Unfortunately a revolution in Brazil in 1930 prevented him from returning to Paris. The Getulio Vargas regime wanted him to become a “high-level official” of music pedagogy; in spite of his blunder about soccer when he said that it “moves the intellect from the head to the feet”. It was also in 1930 that he married his second wife Arminda Neves d’Almeida.
In the 40’s, he met with international success. In 1944, thanks to the English director Leopold Stokowski, he directed several orchestral pieces in the USA. Unfortunately, he learnt that he was affected by a cancert in 1948.

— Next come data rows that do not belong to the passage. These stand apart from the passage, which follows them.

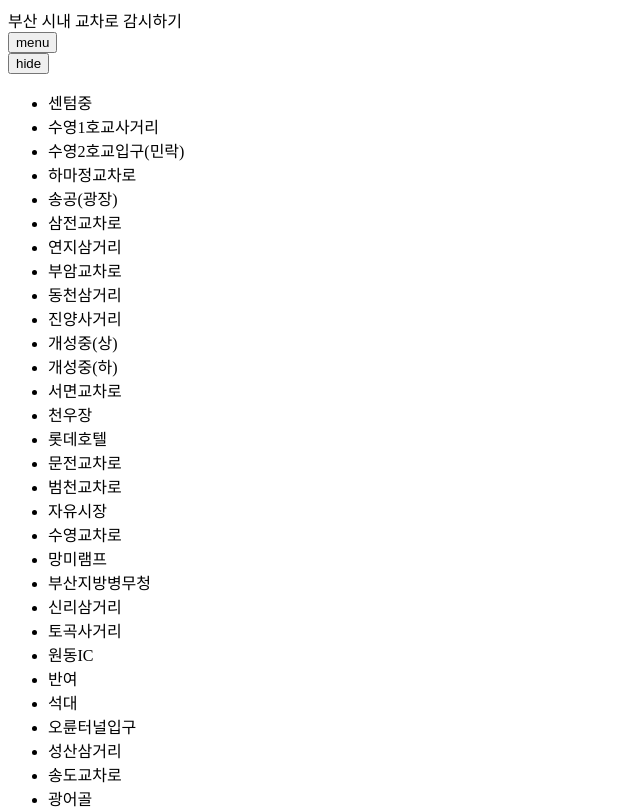
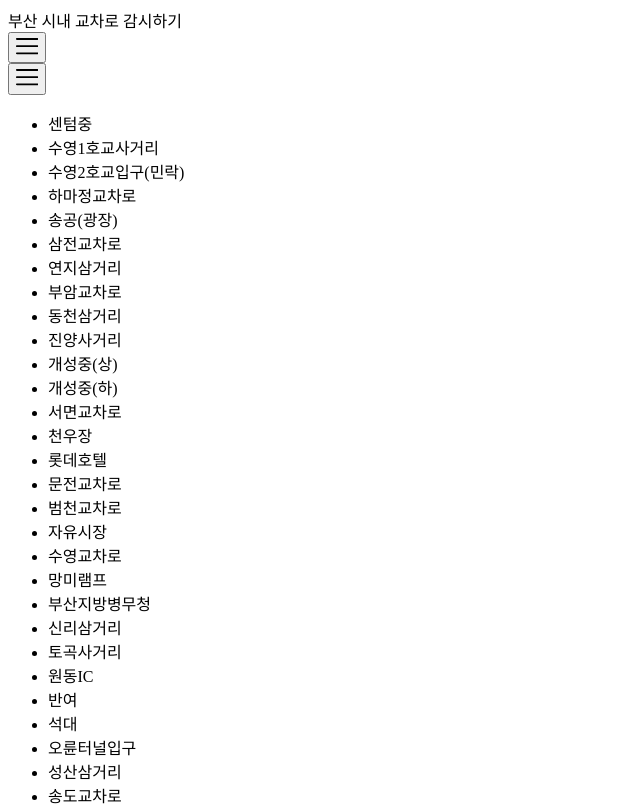
Before and after one commit to jj-143/cctv, a React (Vite) app: page / in a window 1280 px wide. Shown: the top 809 px of the page, without its empty margins (0-640 px from the left). Built offline with nearby package versions, Linux system fonts and the light colour scheme; no server answers.

Commit message:
Add burger icon & sidebar stars with closed

```diff
--- a/src/components/Sidebar.css
+++ b/src/components/Sidebar.css
@@ -6,7 +6,7 @@
   width: 100vw;
   box-shadow: 2px 0 8px rgba(0, 0, 0, 0.15);
   /* highest leaflet element: 1000 */
-  padding: 2rem 0;
+  padding: 60px 0 0 0rem;
   z-index: 10000;
   transform: translateX(-100%);
   transition: transform 0.4s;
@@ -19,6 +19,8 @@
 }
 
 .inner {
+  border-top: 1px solid rgba(0, 0, 0, 0.15);
+  padding: 1rem;
   height: 100%;
 }
 .ul {
@@ -38,16 +40,26 @@
   cursor: pointer;
 }
 
+.hideButton {
+  position: absolute;
+  top: calc(30px - 0.7rem);
+  left: 1rem;
+}
+
 @media (min-width: 600px) {
   .sidebar {
     position: static;
     width: 300px;
     z-index: 1;
     transform: translateX(0%);
-    padding: 2rem 1rem 1rem 3rem;
+    padding: 2rem 1rem 1rem 2rem;
     box-sizing: border-box;
   }
   .hideButton {
     display: none;
   }
+  .inner {
+    border-top: none;
+    padding: 0;
+  }
 }
--- a/src/components/Sidebar.jsx
+++ b/src/components/Sidebar.jsx
@@ -5,15 +5,25 @@ import { useDispatch, useSelector } from "react-redux"
 import { selectAllCCTVs, setSelectedCCTV } from "../data/cctvSlice"
 
 function Sidebar({ show, hide }) {
+  // show only affects under 600px
   const dispatch = useDispatch()
   const cctvs = useSelector(selectAllCCTVs)
 
   return (
     <div className={styles.sidebar + " " + (show ? styles.show : "")}>
+      <button className={styles.hideButton} onClick={hide}>
+        <svg
+          xmlns="http://www.w3.org/2000/svg"
+          height="1.4rem"
+          viewBox="0 -53 384 384"
+          width="1.4rem"
+        >
+          <path d="m368 154.667969h-352c-8.832031 0-16-7.167969-16-16s7.167969-16 16-16h352c8.832031 0 16 7.167969 16 16s-7.167969 16-16 16zm0 0" />
+          <path d="m368 32h-352c-8.832031 0-16-7.167969-16-16s7.167969-16 16-16h352c8.832031 0 16 7.167969 16 16s-7.167969 16-16 16zm0 0" />
+          <path d="m368 277.332031h-352c-8.832031 0-16-7.167969-16-16s7.167969-16 16-16h352c8.832031 0 16 7.167969 16 16s-7.167969 16-16 16zm0 0" />
+        </svg>
+      </button>
       <div className={styles.inner}>
-        <button className={styles.hideButton} onClick={hide}>
-          hide
-        </button>
         <ul className={styles.ul}>
           {cctvs.map(it => {
             return (
--- a/src/data/cctvSlice.js
+++ b/src/data/cctvSlice.js
@@ -17,7 +17,6 @@ const initialState = cctvAdapter.getInitialState({
 export const fetchCCTVs = createAsyncThunk("cctvs/fetchCCTVs", async () => {
   let response
   try {
-    // CORS error
     response = await fetch(cctvUrl(1)).then(d => d.json())
   } catch {
     // fallback
--- a/src/index.html
+++ b/src/index.html
@@ -33,6 +33,11 @@
         flex-flow: column;
         height: 100vh;
      }
+     :global(button){
+       background: none;
+       outline: none;
+       border: none;
+     }
    </style>
 </head>
 <body>
--- a/src/pages/Main.css
+++ b/src/pages/Main.css
@@ -1,10 +1,13 @@
 .main {
   display: flex;
   height: calc(100% - 60px);
+  position: relative;
 }
 .menuButton {
   position: absolute;
-  top: 1rem;
+  /* svg height: 1.4rem */
+  top: calc(-30px - 0.7rem);
+  padding: 0;
   left: 1rem;
   z-index: 500;
 }
--- a/src/pages/Main.jsx
+++ b/src/pages/Main.jsx
@@ -9,7 +9,7 @@ import { useDispatch, useSelector } from "react-redux"
 import { viewCCTV } from "../data/cctvSlice"
 
 function Main() {
-  const [showSidebar, setShowSidebar] = useState(true)
+  const [showSidebar, setShowSidebar] = useState(false)
   const dispatch = useDispatch()
   const watching = useSelector(state => state.cctvs.watching)
 
@@ -18,7 +18,16 @@ function Main() {
       <Header />
       <main className={styles.main}>
         <button className={styles.menuButton} onClick={e => setShowSidebar(!showSidebar)}>
-          menu
+          <svg
+            xmlns="http://www.w3.org/2000/svg"
+            height="1.4rem"
+            viewBox="0 -53 384 384"
+            width="1.4rem"
+          >
+            <path d="m368 154.667969h-352c-8.832031 0-16-7.167969-16-16s7.167969-16 16-16h352c8.832031 0 16 7.167969 16 16s-7.167969 16-16 16zm0 0" />
+            <path d="m368 32h-352c-8.832031 0-16-7.167969-16-16s7.167969-16 16-16h352c8.832031 0 16 7.167969 16 16s-7.167969 16-16 16zm0 0" />
+            <path d="m368 277.332031h-352c-8.832031 0-16-7.167969-16-16s7.167969-16 16-16h352c8.832031 0 16 7.167969 16 16s-7.167969 16-16 16zm0 0" />
+          </svg>
         </button>
         <Sidebar show={showSidebar} hide={() => setShowSidebar(false)} />
         <MapView />
```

The legacy of Heitor villa-Lobos includes more than a thousand pieces (symphonies, quartets, operas, ballets, piano and guitar pieces). One of the most famous of his compositions is the Bachiana brasileira written for Voice and 8 Cellos. As regards guitar pieces, there are the 12 Estudos, the Chôros, the Preludes and the Brazilian popular suite.
Although there are controversies about the form of certain pieces (particularly with the guitar concerto, concerning the lack of development of the musical speech), every musicians will find interesting, original and creative pieces to play in the Villa-Lobos repertoire, whether in the first “folk” Brazilian period or in the “European modern” one. Finally, this self-taught composer who wrote music so fast still remains relatively unknown.